◆ **Stored records**
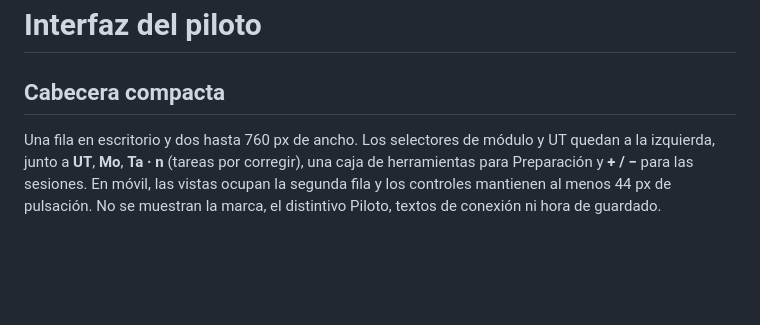
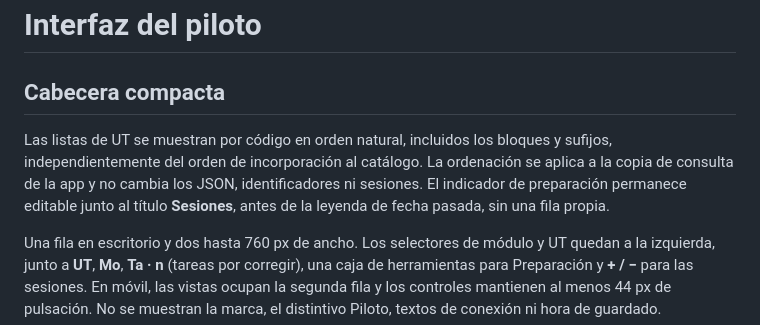
Before and after one commit to miGUITel/programacion-piloto-web, a Markdown page: README.md, the part around the change. Rendered like a GitHub page; blank space fills up the shorter version.

Commit message:
Document natural unit ordering and inline preparation badge

```diff
--- a/README.md
+++ b/README.md
@@ -1,6 +1,8 @@
 # Interfaz del piloto
 
 ## Cabecera compacta
+
+Las listas de UT se muestran por código en orden natural, incluidos los bloques y sufijos, independientemente del orden de incorporación al catálogo. La ordenación se aplica a la copia de consulta de la app y no cambia los JSON, identificadores ni sesiones. El indicador de preparación permanece editable junto al título **Sesiones**, antes de la leyenda de fecha pasada, sin una fila propia.
 
 Una fila en escritorio y dos hasta 760 px de ancho. Los selectores de módulo y UT quedan a la izquierda, junto a **UT**, **Mo**, **Ta · n** (tareas por corregir), una caja de herramientas para Preparación y **+ / −** para las sesiones. En móvil, las vistas ocupan la segunda fila y los controles mantienen al menos 44 px de pulsación. No se muestran la marca, el distintivo Piloto, textos de conexión ni hora de guardado.
 
```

◆ **WHAT THE TASK REQUIRES**
Above are the records; return them exactly, minus the pictures.

◆ **TASK RESPONSE**
Before and after one commit to miGUITel/programacion-piloto-web, a Markdown page: README.md, the part around the change. Rendered like a GitHub page; blank space fills up the shorter version.

Commit message:
Document natural unit ordering and inline preparation badge

```diff
--- a/README.md
+++ b/README.md
@@ -1,6 +1,8 @@
 # Interfaz del piloto
 
 ## Cabecera compacta
+
+Las listas de UT se muestran por código en orden natural, incluidos los bloques y sufijos, independientemente del orden de incorporación al catálogo. La ordenación se aplica a la copia de consulta de la app y no cambia los JSON, identificadores ni sesiones. El indicador de preparación permanece editable junto al título **Sesiones**, antes de la leyenda de fecha pasada, sin una fila propia.
 
 Una fila en escritorio y dos hasta 760 px de ancho. Los selectores de módulo y UT quedan a la izquierda, junto a **UT**, **Mo**, **Ta · n** (tareas por corregir), una caja de herramientas para Preparación y **+ / −** para las sesiones. En móvil, las vistas ocupan la segunda fila y los controles mantienen al menos 44 px de pulsación. No se muestran la marca, el distintivo Piloto, textos de conexión ni hora de guardado.
 
```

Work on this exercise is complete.